# WHAT THE EXERCISE ASKS
All of the data that follows is to be written out exactly, with images excluded.

──────────

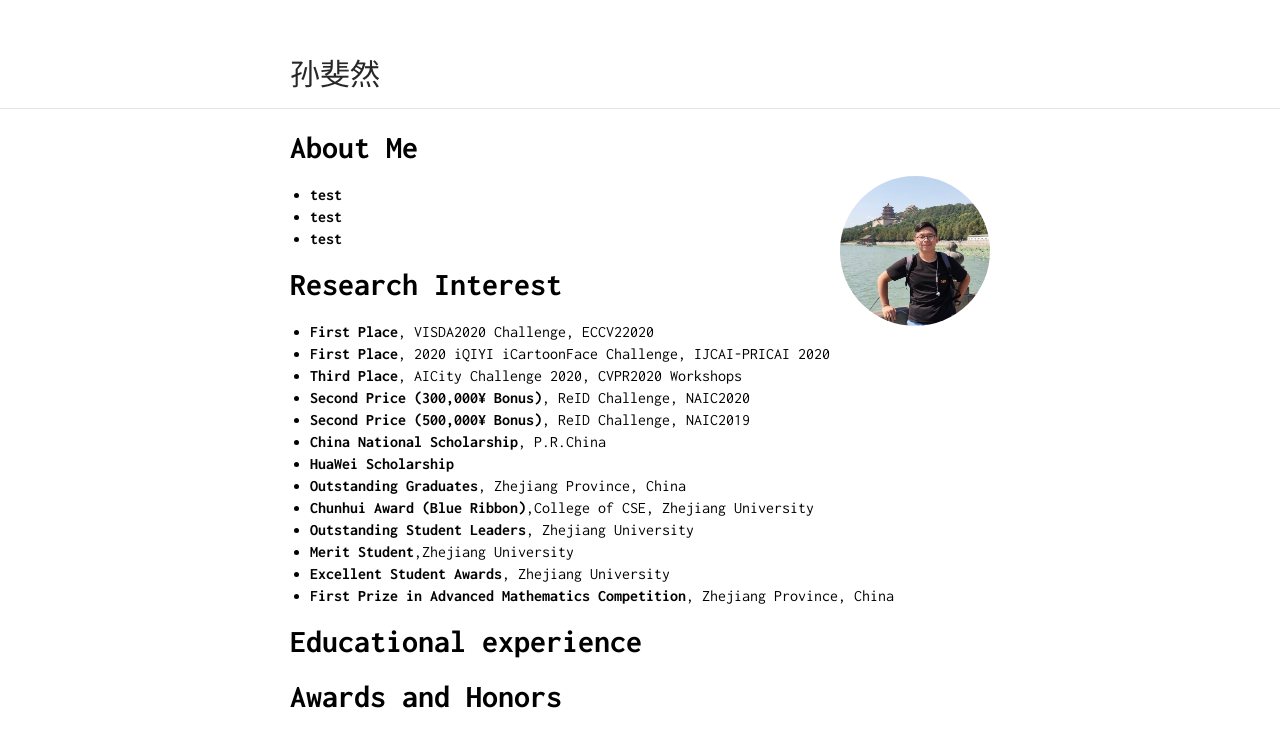
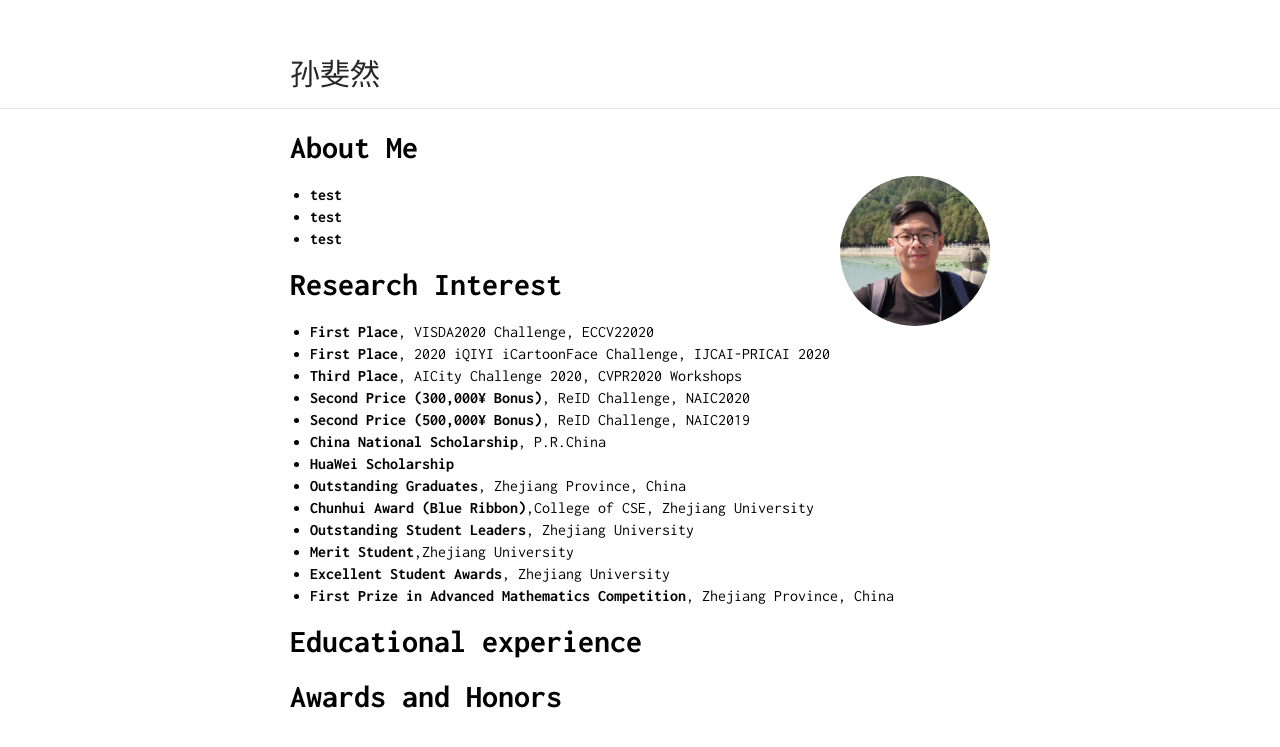
Before and after one commit to OrientTraveller/OrientTraveller.github.io, a Jekyll site: the page built from index.md, in a window 1280 px wide. Shown: the top 747 px of the page. Built offline with Jekyll 4.4.1, drawn with Linux system fonts in a browser that asks for light colours; our own code applies the rules of GitHub Pages for plain Markdown files.

Commit message:
Update index.md

```diff
--- a/index.md
+++ b/index.md
@@ -1,5 +1,5 @@
 # About Me
-<img class="profile-picture" src="https://orienttraveller.github.io/sfr.jpg">
+<img class="profile-picture" src="https://orienttraveller.github.io/sfr2.jpg">
 - **test**
 - **test**
 - **test**
```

──────────

# REPLY TO THE EXERCISE
Before and after one commit to OrientTraveller/OrientTraveller.github.io, a Jekyll site: the page built from index.md, in a window 1280 px wide. Shown: the top 747 px of the page. Built offline with Jekyll 4.4.1, drawn with Linux system fonts in a browser that asks for light colours; our own code applies the rules of GitHub Pages for plain Markdown files.

Commit message:
Update index.md

```diff
--- a/index.md
+++ b/index.md
@@ -1,5 +1,5 @@
 # About Me
-<img class="profile-picture" src="https://orienttraveller.github.io/sfr.jpg">
+<img class="profile-picture" src="https://orienttraveller.github.io/sfr2.jpg">
 - **test**
 - **test**
 - **test**
```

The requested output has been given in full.